═══ Input

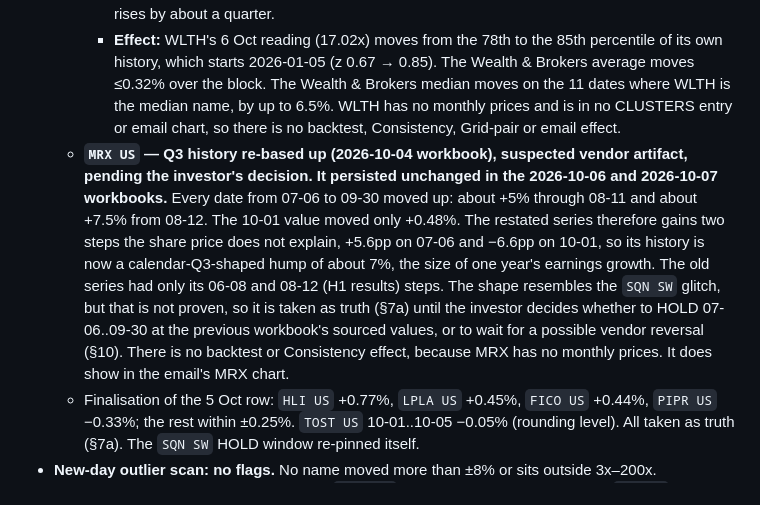
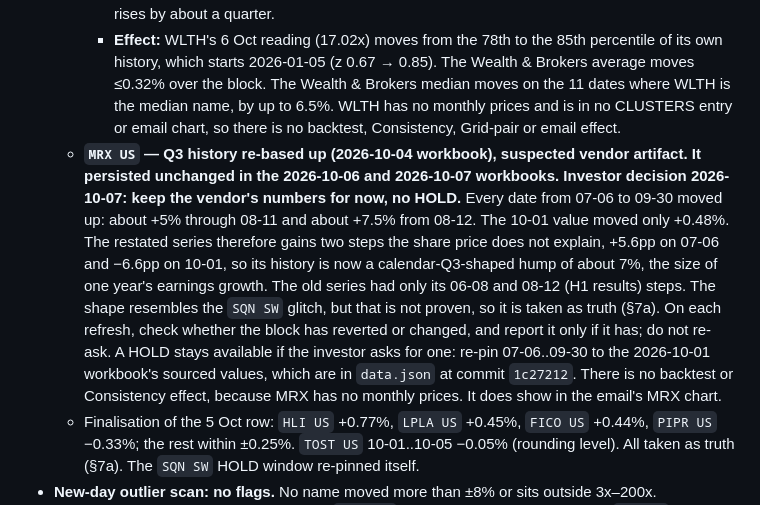
Before and after one commit to vhung-1/PEhistory, a Markdown page: CLAUDE.md, the part around the change. Rendered like a GitHub page.

Commit message:
CLAUDE.md: record the decision to keep Marex's revised Q3 history for now (#100)
The investor chose to keep the vendor's MRX US numbers for 07-06..09-30
rather than hold them at the 2026-10-01 workbook's values. Future refreshes
check whether the block reverts and report it only if it changes. The hold
stays available on request; the pre-revision values are in data.json at
commit 1c27212.


Claude-Session: https://claude.ai/code/session_01QJEUwvKaWtVXFCsFhcis6G

Co-authored-by: Claude <noreply@anthropic.com>

```diff
--- a/CLAUDE.md
+++ b/CLAUDE.md
@@ -298,7 +298,7 @@ The HTML **embeds Bloomberg-sourced forward P/E and S&P-Global-derived adjusted
     - **For a genuine restatement:** the cut is independent of price, and the share price rose 55% across the block.
     - **Against it:** like MRX, the cut adds steps the share price does not explain: −7.7pp on 03-12, the day after the large 03-11 step (−14.9pp, consistent with the annual FY+1 roll; Wealthfront's fiscal year ends in January), and +7.4pp on 06-02. It also moves an existing +7.5pp step from 07-07 to 07-09. Total unexplained day-over-day movement over March–July rises by about a quarter.
     - **Effect:** WLTH's 6 Oct reading (17.02x) moves from the 78th to the 85th percentile of its own history, which starts 2026-01-05 (z 0.67 → 0.85). The Wealth & Brokers average moves ≤0.32% over the block. The Wealth & Brokers median moves on the 11 dates where WLTH is the median name, by up to 6.5%. WLTH has no monthly prices and is in no CLUSTERS entry or email chart, so there is no backtest, Consistency, Grid-pair or email effect.
-  - **`MRX US` — Q3 history re-based up (2026-10-04 workbook), suspected vendor artifact, pending the investor's decision. It persisted unchanged in the 2026-10-06 and 2026-10-07 workbooks.** Every date from 07-06 to 09-30 moved up: about +5% through 08-11 and about +7.5% from 08-12. The 10-01 value moved only +0.48%. The restated series therefore gains two steps the share price does not explain, +5.6pp on 07-06 and −6.6pp on 10-01, so its history is now a calendar-Q3-shaped hump of about 7%, the size of one year's earnings growth. The old series had only its 06-08 and 08-12 (H1 results) steps. The shape resembles the `SQN SW` glitch, but that is not proven, so it is taken as truth (§7a) until the investor decides whether to HOLD 07-06..09-30 at the previous workbook's sourced values, or to wait for a possible vendor reversal (§10). There is no backtest or Consistency effect, because MRX has no monthly prices. It does show in the email's MRX chart.
+  - **`MRX US` — Q3 history re-based up (2026-10-04 workbook), suspected vendor artifact. It persisted unchanged in the 2026-10-06 and 2026-10-07 workbooks. Investor decision 2026-10-07: keep the vendor's numbers for now, no HOLD.** Every date from 07-06 to 09-30 moved up: about +5% through 08-11 and about +7.5% from 08-12. The 10-01 value moved only +0.48%. The restated series therefore gains two steps the share price does not explain, +5.6pp on 07-06 and −6.6pp on 10-01, so its history is now a calendar-Q3-shaped hump of about 7%, the size of one year's earnings growth. The old series had only its 06-08 and 08-12 (H1 results) steps. The shape resembles the `SQN SW` glitch, but that is not proven, so it is taken as truth (§7a). On each refresh, check whether the block has reverted or changed, and report it only if it has; do not re-ask. A HOLD stays available if the investor asks for one: re-pin 07-06..09-30 to the 2026-10-01 workbook's sourced values, which are in `data.json` at commit `1c27212`. There is no backtest or Consistency effect, because MRX has no monthly prices. It does show in the email's MRX chart.
   - Finalisation of the 5 Oct row: `HLI US` +0.77%, `LPLA US` +0.45%, `FICO US` +0.44%, `PIPR US` −0.33%; the rest within ±0.25%. `TOST US` 10-01..10-05 −0.05% (rounding level).
   All taken as truth (§7a). The `SQN SW` HOLD window re-pinned itself.
 - **New-day outlier scan: no flags.** No name moved more than ±8% or sits outside 3x–200x.
```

══════

**Work task**
Every record must be returned exactly. Leave its pictures out.

**Your solution**
Before and after one commit to vhung-1/PEhistory, a Markdown page: CLAUDE.md, the part around the change. Rendered like a GitHub page.

Commit message:
CLAUDE.md: record the decision to keep Marex's revised Q3 history for now (#100)
The investor chose to keep the vendor's MRX US numbers for 07-06..09-30
rather than hold them at the 2026-10-01 workbook's values. Future refreshes
check whether the block reverts and report it only if it changes. The hold
stays available on request; the pre-revision values are in data.json at
commit 1c27212.


Claude-Session: https://claude.ai/code/session_01QJEUwvKaWtVXFCsFhcis6G

Co-authored-by: Claude <noreply@anthropic.com>

```diff
--- a/CLAUDE.md
+++ b/CLAUDE.md
@@ -298,7 +298,7 @@ The HTML **embeds Bloomberg-sourced forward P/E and S&P-Global-derived adjusted
     - **For a genuine restatement:** the cut is independent of price, and the share price rose 55% across the block.
     - **Against it:** like MRX, the cut adds steps the share price does not explain: −7.7pp on 03-12, the day after the large 03-11 step (−14.9pp, consistent with the annual FY+1 roll; Wealthfront's fiscal year ends in January), and +7.4pp on 06-02. It also moves an existing +7.5pp step from 07-07 to 07-09. Total unexplained day-over-day movement over March–July rises by about a quarter.
     - **Effect:** WLTH's 6 Oct reading (17.02x) moves from the 78th to the 85th percentile of its own history, which starts 2026-01-05 (z 0.67 → 0.85). The Wealth & Brokers average moves ≤0.32% over the block. The Wealth & Brokers median moves on the 11 dates where WLTH is the median name, by up to 6.5%. WLTH has no monthly prices and is in no CLUSTERS entry or email chart, so there is no backtest, Consistency, Grid-pair or email effect.
-  - **`MRX US` — Q3 history re-based up (2026-10-04 workbook), suspected vendor artifact, pending the investor's decision. It persisted unchanged in the 2026-10-06 and 2026-10-07 workbooks.** Every date from 07-06 to 09-30 moved up: about +5% through 08-11 and about +7.5% from 08-12. The 10-01 value moved only +0.48%. The restated series therefore gains two steps the share price does not explain, +5.6pp on 07-06 and −6.6pp on 10-01, so its history is now a calendar-Q3-shaped hump of about 7%, the size of one year's earnings growth. The old series had only its 06-08 and 08-12 (H1 results) steps. The shape resembles the `SQN SW` glitch, but that is not proven, so it is taken as truth (§7a) until the investor decides whether to HOLD 07-06..09-30 at the previous workbook's sourced values, or to wait for a possible vendor reversal (§10). There is no backtest or Consistency effect, because MRX has no monthly prices. It does show in the email's MRX chart.
+  - **`MRX US` — Q3 history re-based up (2026-10-04 workbook), suspected vendor artifact. It persisted unchanged in the 2026-10-06 and 2026-10-07 workbooks. Investor decision 2026-10-07: keep the vendor's numbers for now, no HOLD.** Every date from 07-06 to 09-30 moved up: about +5% through 08-11 and about +7.5% from 08-12. The 10-01 value moved only +0.48%. The restated series therefore gains two steps the share price does not explain, +5.6pp on 07-06 and −6.6pp on 10-01, so its history is now a calendar-Q3-shaped hump of about 7%, the size of one year's earnings growth. The old series had only its 06-08 and 08-12 (H1 results) steps. The shape resembles the `SQN SW` glitch, but that is not proven, so it is taken as truth (§7a). On each refresh, check whether the block has reverted or changed, and report it only if it has; do not re-ask. A HOLD stays available if the investor asks for one: re-pin 07-06..09-30 to the 2026-10-01 workbook's sourced values, which are in `data.json` at commit `1c27212`. There is no backtest or Consistency effect, because MRX has no monthly prices. It does show in the email's MRX chart.
   - Finalisation of the 5 Oct row: `HLI US` +0.77%, `LPLA US` +0.45%, `FICO US` +0.44%, `PIPR US` −0.33%; the rest within ±0.25%. `TOST US` 10-01..10-05 −0.05% (rounding level).
   All taken as truth (§7a). The `SQN SW` HOLD window re-pinned itself.
 - **New-day outlier scan: no flags.** No name moved more than ±8% or sits outside 3x–200x.
```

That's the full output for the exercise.